I recommended compressing the existing number of patients seen per week into fewer days and delegating much more of the exam data collection to trained staff. With doctors working at a higher level, more patients can be seen per day and revenue per day will increase sharply. But there is usually not enough patient demand to keep the appointment schedule full five days per week; many practices today would become part time offices with this faster patient flow model. I think that is actually a fine idea and it opens up the concept I'm presenting this week: open a branch office.
If patient demand in your existing location is not sufficient and is not growing rapidly, one of the greatest marketing strategies is to open another location. Many would agree that an ideal business model would be to have one extremely busy office, but in many local markets, considering the competition and the population, that is simply not possible. Rather than just accepting that and working your whole career with limited financial success, why not take control and open another office. If the current market is not large enough, go to a new market.
Managing two offices is certainly more work than managing one, but the financial rewards are significant. Many practices could double their current gross and net revenue. While there would be two sets of office overhead, you would also have two net incomes.
Consider these benefits of operating multiple offices:
A practical plan for a second office
Opening a branch office is very similar to opening a practice cold. It starts with very few patients and builds over the first few years. It is an investment that usually offers an excellent return. You should have a business plan and a source for financing the new venture.
There is a wide variation on how to approach opening a new practice, but my preferred method is to do it with some moderation, limiting the start-up costs and the ongoing monthly expense and moving into positive cash flow as fast as possible.
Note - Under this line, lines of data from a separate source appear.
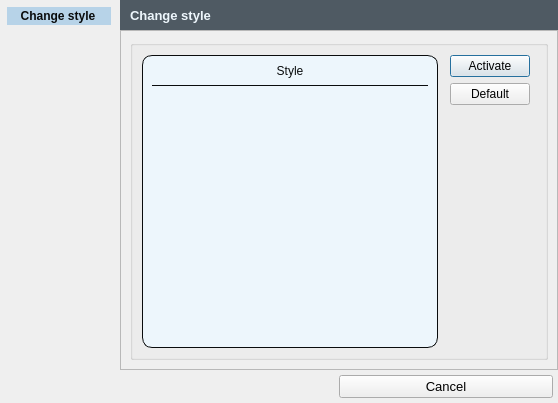
Old version of the form StyleManager/ui_stylemanager.ui in the repository GIAPspzoo/GIAP_PolaMap_lite.
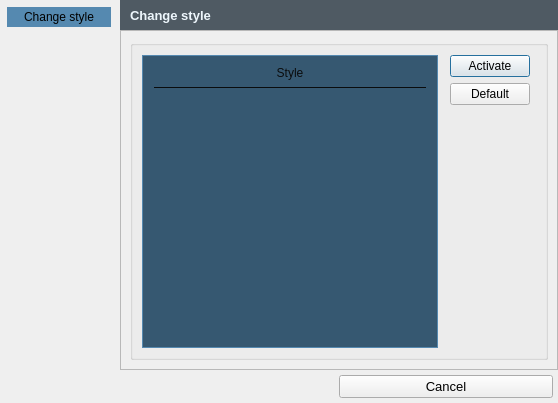
New version of the form. Icons and pictures are not drawn.

Patch:
```diff
--- a/StyleManager/ui_stylemanager.ui
+++ b/StyleManager/ui_stylemanager.ui
@@ -202,9 +202,49 @@
              <item>
               <widget class="QFrame" name="frame_style">
                <property name="styleSheet">
-                <string notr="true">border: 1px solid #0A0C0D;
-border-radius: 10px;
-background-color: #EDF6FC;</string>
+                <string notr="true">QFrame {
+background-color: #365871;
+selection-background-color:  #5589B0;
+font: 10pt &quot;Segoe UI&quot;;
+padding: 2px;
+border: 1px solid #5589B0;
+}
+QLabel{
+font: 12pt &quot;Segoe UI&quot;;
+color:#E0DECF;
+}
+
+QScrollBar:horizontal {
+    height: 15px;
+}
+QScrollBar::handle:horizontal {
+    background: #5589B0;
+    border-radius: 5px;
+    width: 10px;
+    margin: 2px 0 2px 0;
+}
+
+ QScrollBar:vertical {
+     width: 15px;
+ }
+ QScrollBar::handle:vertical {
+     background: #5589B0;
+     height: 10px;
+     border-radius: 5px;
+	 margin: 0px 2px 0px 2px;
+ }
+ QScrollBar::add-line:vertical{
+border: 1px solid #365871;
+     background:#365871;
+     height: 12px;
+ }
+
+ QScrollBar::sub-line:vertical {
+border: 1px solid #365871;
+     background: #365871;
+     height: 12px;
+ }
+</string>
                </property>
                <property name="frameShape">
                 <enum>QFrame::StyledPanel</enum>
@@ -406,10 +446,10 @@
       <item>
        <widget class="QLabel" name="label_side">
         <property name="styleSheet">
-         <string notr="true">   background-color: #b7d3e8;
-   color: #0A0C0D;
-   font-weight: bold;
-</string>
+         <string notr="true">background-color: #5589B0;
+border: solid;
+border-width: 1px;
+border-color:#5589B0;</string>
         </property>
         <property name="text">
          <string>Change style</string>
```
Of course, I believe it's important to operate offices with attractive décor and advanced technology, but I would start with just the basics and then reinvest after the office is up and running.
As both offices become busier and the doctor is filling nearly all of his or her days with patient care at a fast pace, an associate OD should be hired. This is the goal to reach for because it allows the practice owner to cut back on patient care days and spend more time as CEO of the company. And it may now be time to open that third office.